As misrepresentations of, and discriminatory attitudes towards, Gypsies and Travellers continue to manifest, Katharine Quarmby confirms the structural inequalities levelled against them through extensive new data analysis

Entrance to gypsy site in Meriden, Warwickshire in 2012. Photo: Rui Vieira/PA Images

‘Systemic Racism within a Rigged System’New Investigation Reveals how Travellers Sites are Routinely Placed in Risky Locations

As misrepresentations of, and discriminatory attitudes towards, Gypsies and Travellers continue to manifest, Katharine Quarmby confirms the structural inequalities levelled against them through extensive new data analysis

Travellers in England are being systematically forced to live in risky and unhealthy locations, an exclusive investigation by Byline Times has revealed.

Using the Government’s 2020 official Caravan Count – which is a list of all authorised Traveller sites in England – the Government mapping tool MagicMap was used to calculate the proximity of 242 sites to A roads, motorways, railway lines, sewage plants, recycling and refuse centres, industrial estates, rivers and canals.

This is the most extensive mapping of Traveller sites in England and it reveals that sites are routinely located on the wrong side of the tracks – in areas that present a potential risk to human health, are isolated, and have poor access to services.

Of the 242 sites that were mapped, 36% were within 50 metres of one or more A road, motorway, railway line, refuse/recycling, sewage or an industrial estate, canal or river; more than half (51%) were within 100 metres, 72% within 300 metres and 79% within 500 metres. A small number of sites were stripped out as they were closing, were repeat listed or could not be found.

Baroness Janet Whitaker, who co-chairs the All-Party Parliamentary Group on Gypsies and Travellers, told Byline Times: “This research exposes systemic racism within a planning system that is rigged against Gypsies and Travellers…We all need somewhere to live and a person’s ethnicity should not affect their opportunity to live in healthy surroundings.”

Yvonne MacNamara, CEO of the Traveller Movement, said: “We have colleagues who grew up next to rubbish dumps or cement factories, and other unsuitable locations where they and their children are exposed to toxic air particles and pollution. Unsurprisingly, this has a severe impact on their physical and mental health. These sites are also miles away from local amenities, such as schools and health centres, and are basically unfit for human habitation.”

She said that the Government’s plans to make trespassing with the intent to reside a criminal offence in its Police, Courts and Sentencing Bill will only serve to “entrench this marginalisation”.

Major roads are known to have a particularly adverse impact on health, especially respiratory health due to poor air quality. One in five sites are within 50 metres of one or more motorway or major A road, while one-third are within 100 metres.

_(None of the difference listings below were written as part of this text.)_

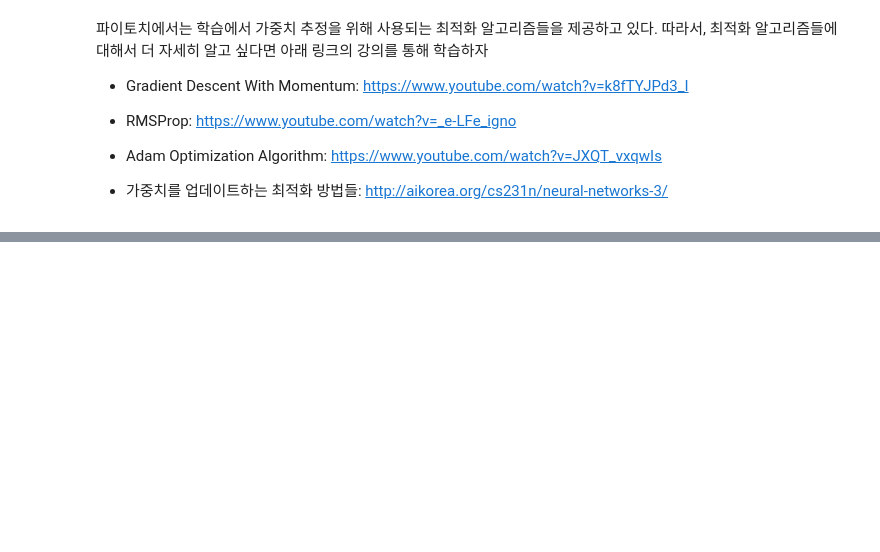
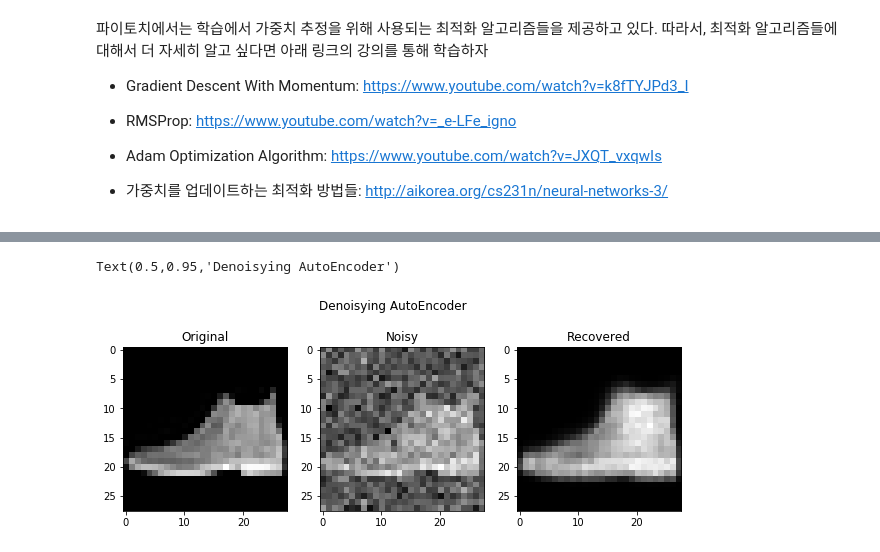
Before and after one commit to JerryKwon/3-min-pytorch-review, a Jupyter notebook: 6. 사람의 지도 없이 학습하는 오토인코더/6. 사람의 지도 없이 학습하는 오토인코더.ipynb, the cells around one changed output, grey strips where cells are left out. Drawn from its saved outputs; the diff is of its cells as text; code cells hidden in the pictures; blank space fills up the shorter version.

```diff
--- a/6. 사람의 지도 없이 학습하는 오토인코더/6. 사람의 지도 없이 학습하는 오토인코더.ipynb
+++ b/6. 사람의 지도 없이 학습하는 오토인코더/6. 사람의 지도 없이 학습하는 오토인코더.ipynb
@@ -160,0 +207,5 @@ Text(0.5,0.98,'AutoEncoder Restored Image by 5 epochs')
+# %%
+def add_noise(img):
+    noise = torch.randn(img.size()) * 0.2
+    noisy_img = img + noise
+    return noisy_img
@@ -160,0 +251,43 @@ Text(0.5,0.98,'AutoEncoder Restored Image by 5 epochs')
+# %%
+test_dataset = datasets.FashionMNIST(
+    root = './data/',
+    train = False,
+#     download = True,
+    download = False,
+    transform = train_transform
+)
+
+test_loader = torch.utils.data.DataLoader(
+    test_dataset,
+    batch_size = BATCH_SIZE,
+    shuffle =True
+)
+# %%
+sample_data = test_dataset.data[0].view(-1,28*28)
+sample_data = sample_data.type(torch.FloatTensor)/255.
+
+origin_x = sample_data[0]
+if USE_CUDA:
+    noisy_x = add_noise(origin_x).to(DEVICE)
+else:
+    noisy_x = add_noise(origin_x)
+
+encoded_x, decoded_x = autoencoder(noisy_x)
+# %%
+origin_img = origin_x.view(28,28).data.numpy()
+noisy_img = noisy_x.view(28,28).data.numpy()
+decoded_img = decoded_x.view(28,28).data.numpy()
+
+fig,axes = plt.subplots(1,3, figsize=[10,4])
+
+axes[0].set_title('Original')
+axes[0].imshow(origin_img, cmap="gray")
+axes[1].set_title('Noisy')
+axes[1].imshow(noisy_img, cmap="gray")
+axes[2].set_title('Recovered')
+axes[2].imshow(decoded_img, cmap="gray")
+
+plt.suptitle("Denoisying AutoEncoder", y=0.95)
+# %% [output]
+Text(0.5,0.95,'Denoisying AutoEncoder')
+[figure, added]
```
Also changed, not shown: parts of 7 cells of this notebook.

Travellers are three times more likely than the general population to have a chronic cough or bronchitis, even after smoking is taken into account. Nearly a quarter (22%) of Gypsies and Travellers report having asthma compared to 5% of the population as a whole.

Roy Harrison, Professor of Environmental Health at the University of Birmingham, said that pollution from ground level sources such as roads has a measurable local impact from about 100 metres and that air pollution exposure reduces life expectancy and contributes to the incidence and severity of disease.

“The air pollution exposures experienced by Traveller populations living close to busy roads contribute to their poor health and reduced life expectancy,” he told Byline Times, although he stressed that other factors were also likely to contribute.

‘Harsh and Unforgiving’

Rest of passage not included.